Itemized modification records:
= = =
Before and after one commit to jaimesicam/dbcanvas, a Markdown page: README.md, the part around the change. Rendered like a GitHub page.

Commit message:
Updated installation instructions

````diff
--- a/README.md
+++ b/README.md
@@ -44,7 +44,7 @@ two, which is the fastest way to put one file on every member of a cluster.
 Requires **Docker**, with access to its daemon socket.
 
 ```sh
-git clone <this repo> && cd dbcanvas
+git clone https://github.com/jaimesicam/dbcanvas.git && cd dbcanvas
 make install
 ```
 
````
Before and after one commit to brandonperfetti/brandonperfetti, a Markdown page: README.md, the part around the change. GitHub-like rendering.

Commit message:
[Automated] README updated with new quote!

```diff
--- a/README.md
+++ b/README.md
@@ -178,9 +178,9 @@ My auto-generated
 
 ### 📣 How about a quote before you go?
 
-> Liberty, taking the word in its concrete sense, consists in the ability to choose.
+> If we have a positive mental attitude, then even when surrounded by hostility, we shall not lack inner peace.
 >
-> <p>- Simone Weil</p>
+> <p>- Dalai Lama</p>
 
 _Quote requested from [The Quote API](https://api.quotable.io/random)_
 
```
= = =
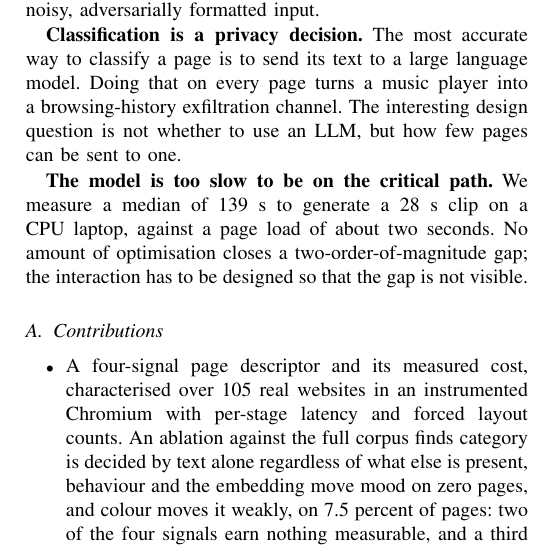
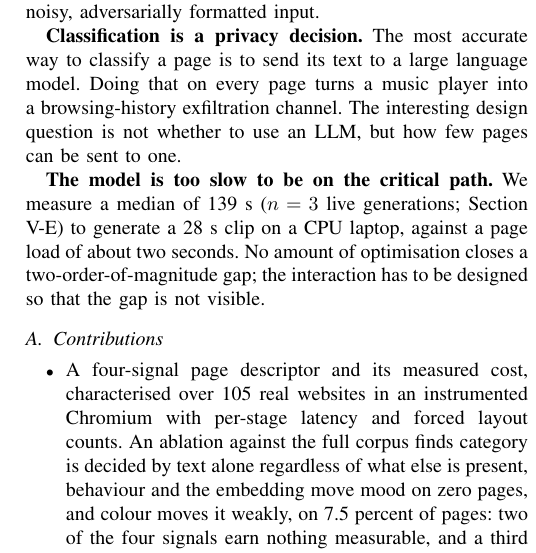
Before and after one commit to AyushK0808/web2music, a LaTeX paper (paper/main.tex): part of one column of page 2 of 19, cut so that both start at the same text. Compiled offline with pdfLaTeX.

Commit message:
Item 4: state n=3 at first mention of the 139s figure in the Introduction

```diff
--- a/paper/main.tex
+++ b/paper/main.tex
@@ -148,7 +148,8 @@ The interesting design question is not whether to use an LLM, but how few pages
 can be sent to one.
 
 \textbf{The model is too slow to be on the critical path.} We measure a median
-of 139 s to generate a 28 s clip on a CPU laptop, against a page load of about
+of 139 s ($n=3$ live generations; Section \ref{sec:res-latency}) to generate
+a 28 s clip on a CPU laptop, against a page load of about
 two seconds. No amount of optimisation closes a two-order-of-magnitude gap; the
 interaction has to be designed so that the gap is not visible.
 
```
= = =
### Task to complete
Among the entries above, identify all lines with "https" and copy them.

### Answer space
+git clone https://github.com/jaimesicam/dbcanvas.git && cd dbcanvas
 _Quote requested from [The Quote API](https://api.quotable.io/random)_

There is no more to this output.